WASHINGTON — U.S. officials say CIA surveillance aircraft video that they think shows Osama bin Laden in 2000 was “highly classified,” and that the CIA will investigate who leaked it to the media.
The CIA often investigates when unauthorized material is leaked to the media, U.S. officials said.
No decision has been made on whether the matter would be referred to the U.S. Department of Justice.
NBC News aired the footage Tuesday. CNN has broadcast it as well.
The video, taken from an unarmed and unmanned surveillance aircraft over Tarnak Farm in Afghanistan in the fall of 2000, shows a tall man dressed in a white robe.
A senior intelligence official said the tape is genuine and that analysts think the figure in white is bin Laden.
The sprawling agricultural complex was a meeting place for senior al Qaeda leaders, and a training camp for scores of al Qaeda operatives.
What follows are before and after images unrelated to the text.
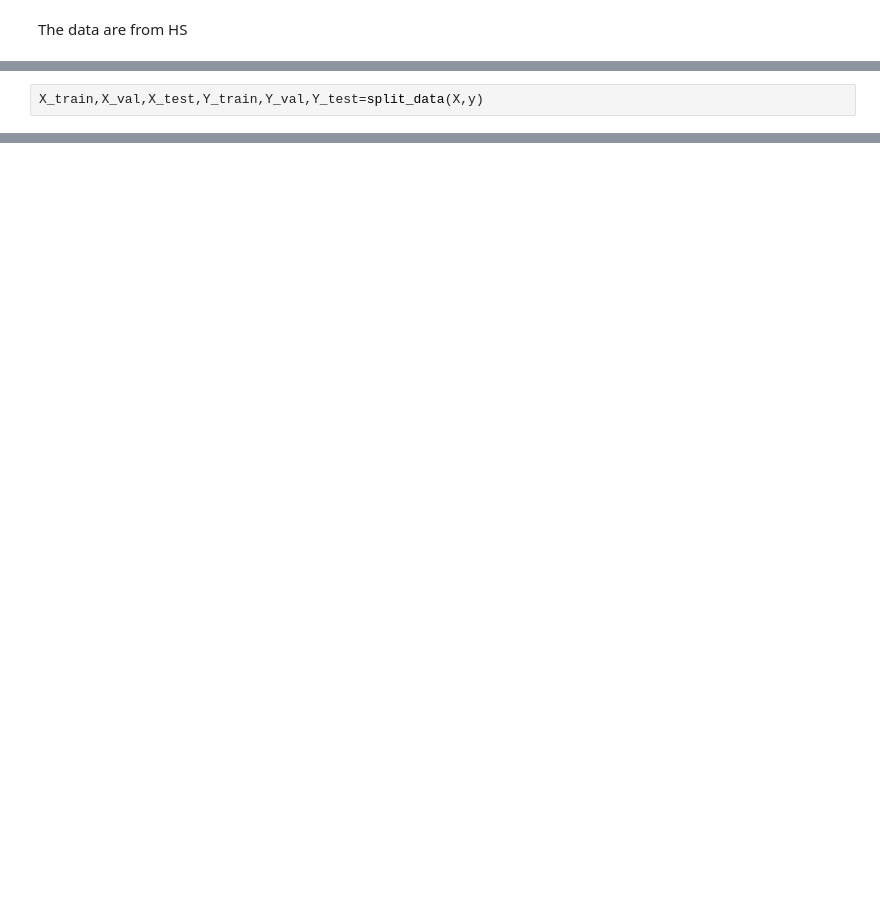
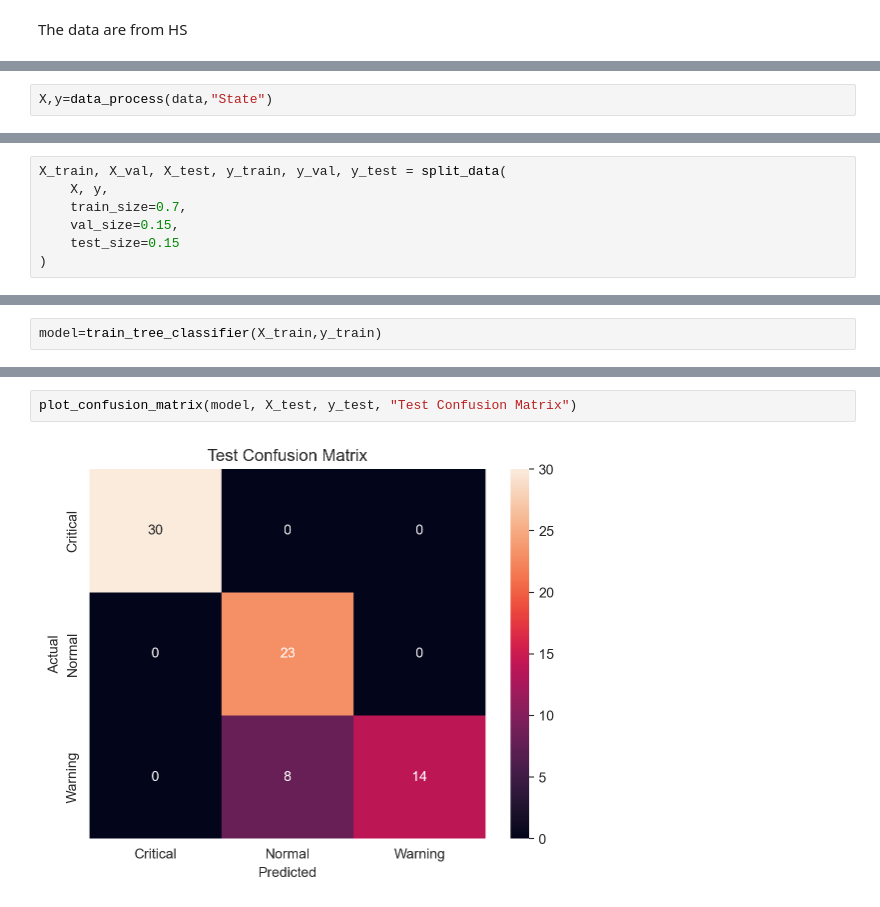
Before and after one commit to abdrahmannc/supervised-learning, a Jupyter notebook: notebooks/regression.ipynb, the cells around one changed output, grey strips where cells are left out. Drawn from its saved outputs; the diff is of its cells as text; blank space fills up the shorter version.

```diff
--- a/notebooks/regression.ipynb
+++ b/notebooks/regression.ipynb
@@ -76,0 +81,2 @@ X,y=data_process(data,"money")
+# %%
+X,y=data_process(data,"State")
@@ -77,2 +86,7 @@ X,y=data_process(data,"money")
 # %%
-X_train,X_val,X_test,Y_train,Y_val,Y_test=split_data(X,y)
+X_train, X_val, X_test, y_train, y_val, y_test = split_data(
+    X, y,
+    train_size=0.7,
+    val_size=0.15,
+    test_size=0.15
+)
@@ -79 +101,2 @@ X_train,X_val,X_test,Y_train,Y_val,Y_test=split_data(X,y)
 # %%
+model=train_tree_classifier(X_train,y_train)
@@ -85,0 +167,4 @@ hello
+# %%
+plot_confusion_matrix(model, X_test, y_test, "Test Confusion Matrix")
+# %% [output]
+[figure, added]
```
Also changed, not shown: parts of 23 cells of this notebook, 1 other file.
Pentagon and CIA officials have copies of the videotape.
The possibility that the figure in the tape might have been bin Laden helped speed the decision to arm the Predator drone aircraft with “Hellfire” missiles, which can be fired by remote control, officials said.
With the technology available in 2000, it would have taken three to seven hours to strike the Tarnak Farm site with cruise missiles or bombs, U.S officials said.
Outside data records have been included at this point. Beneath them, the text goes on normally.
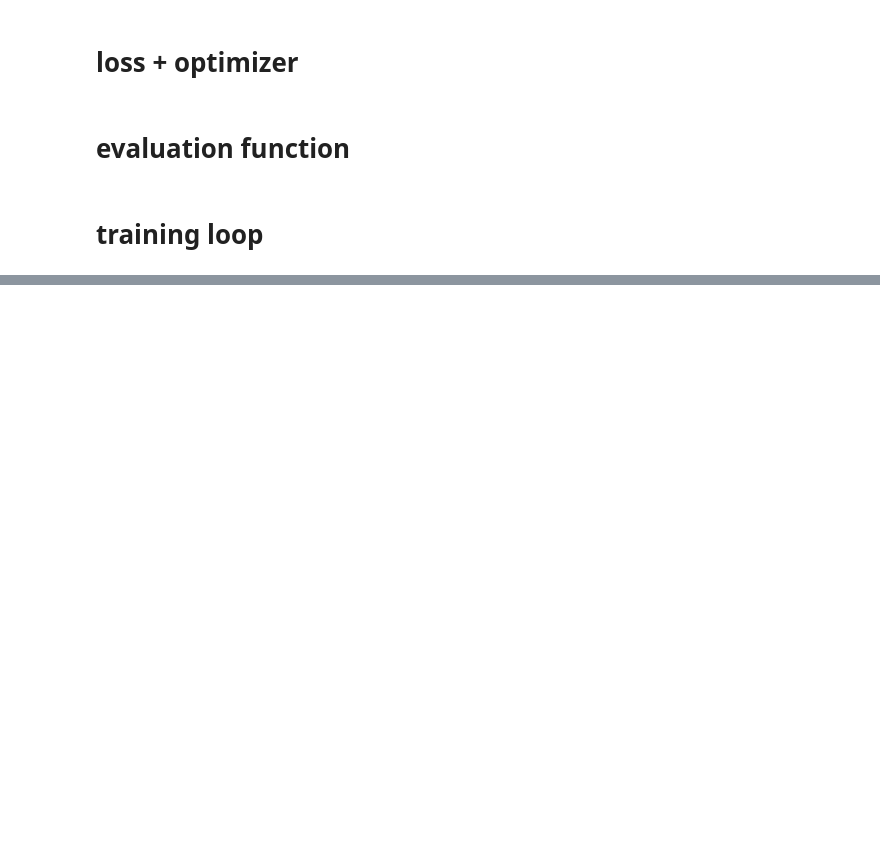
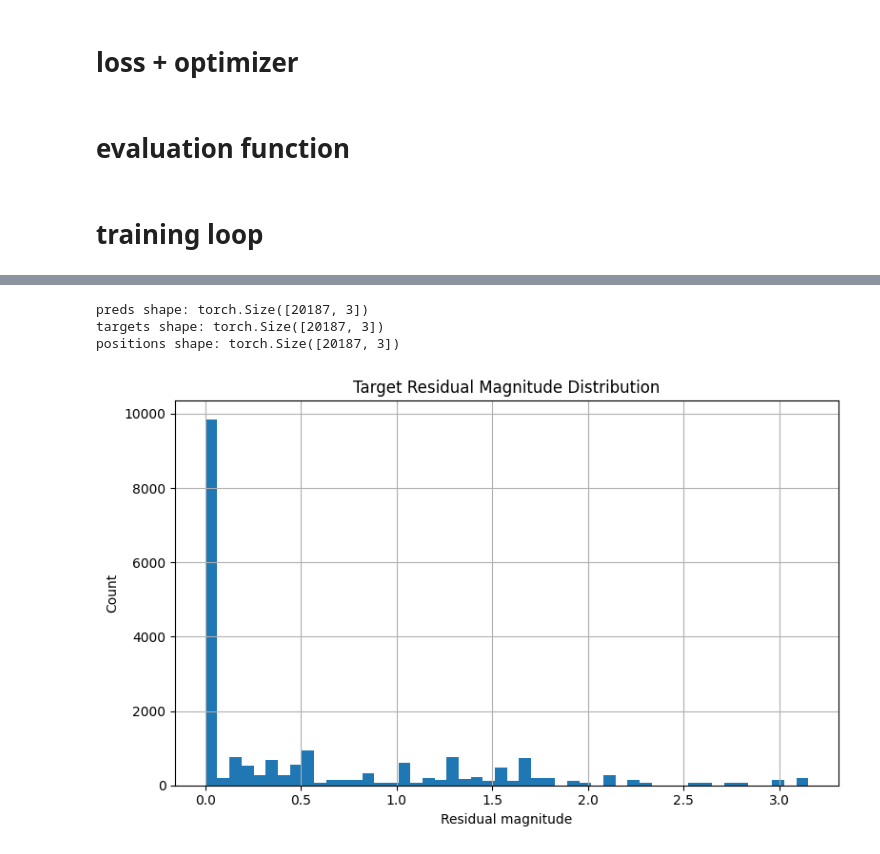
Before and after one commit to AmirBnsL/gnn_drone_project, a Jupyter notebook: residual_correction/train.ipynb, the cells around one changed output, grey strips where cells are left out. Drawn from its saved outputs; the diff is of its cells as text; code cells hidden in the pictures; blank space fills up the shorter version.

```diff
--- a/residual_correction/train.ipynb
+++ b/residual_correction/train.ipynb
@@ -201,0 +238,45 @@ if MODEL_NAME != "zero" and best_state is not None:
+# %%
+@torch.no_grad()
+def collect_predictions(loader):
+    model.eval()
+    all_preds = []
+    all_targets = []
+    all_pos = []
+
+    for batch in loader:
+        batch = batch.to(DEVICE)
+        pred = model(batch)
+
+        all_preds.append(pred.cpu())
+        all_targets.append(batch.target.cpu())
+        all_pos.append(batch.pos.cpu())
+
+    all_preds = torch.cat(all_preds, dim=0)
+    all_targets = torch.cat(all_targets, dim=0)
+    all_pos = torch.cat(all_pos, dim=0)
+
+    return all_preds, all_targets, all_pos
+
+preds, targets, positions = collect_predictions(test_loader)
+
+print("preds shape:", preds.shape)
+print("targets shape:", targets.shape)
+print("positions shape:", positions.shape)
+# %% [output]
+preds shape: torch.Size([20187, 3])
+targets shape: torch.Size([20187, 3])
+positions shape: torch.Size([20187, 3])
+# %%
+target_magnitudes = torch.norm(targets, dim=1)
+
+plt.figure(figsize=(8, 5))
+plt.hist(target_magnitudes.numpy(), bins=50)
+plt.xlabel("Residual magnitude")
+plt.ylabel("Count")
+plt.title("Target Residual Magnitude Distribution")
+plt.grid(True)
+plt.tight_layout()
+plt.savefig(RESULTS_DIR / "residual_distribution.png", dpi=200)
+plt.show()
+# %% [output]
+[figure, added]
```
Also changed, not shown: parts of 11 cells of this notebook, 41 other files.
In 1998, President Clinton ordered cruise missile strikes on suspected terrorist training camps in eastern in Afghanistan where intelligence suggested bin Laden might be. In the time it took for the cruise missiles to reach their target, officials say bin Laden moved to another location. That attack killed at least 21 Pakistanis, but missed bin Laden.
In November 2002, the CIA used an armed Predator to execute a senior al Qaeda official who was riding in a car in Yemen.
Steve Coll, in his recently published book “Ghost Wars,” says that the Clinton administration at one time planned to seize bin Laden at Tarnak Farm but never carried out the mission, in part over concerns about killing innocent women and children, as well as legal disagreements within the administration.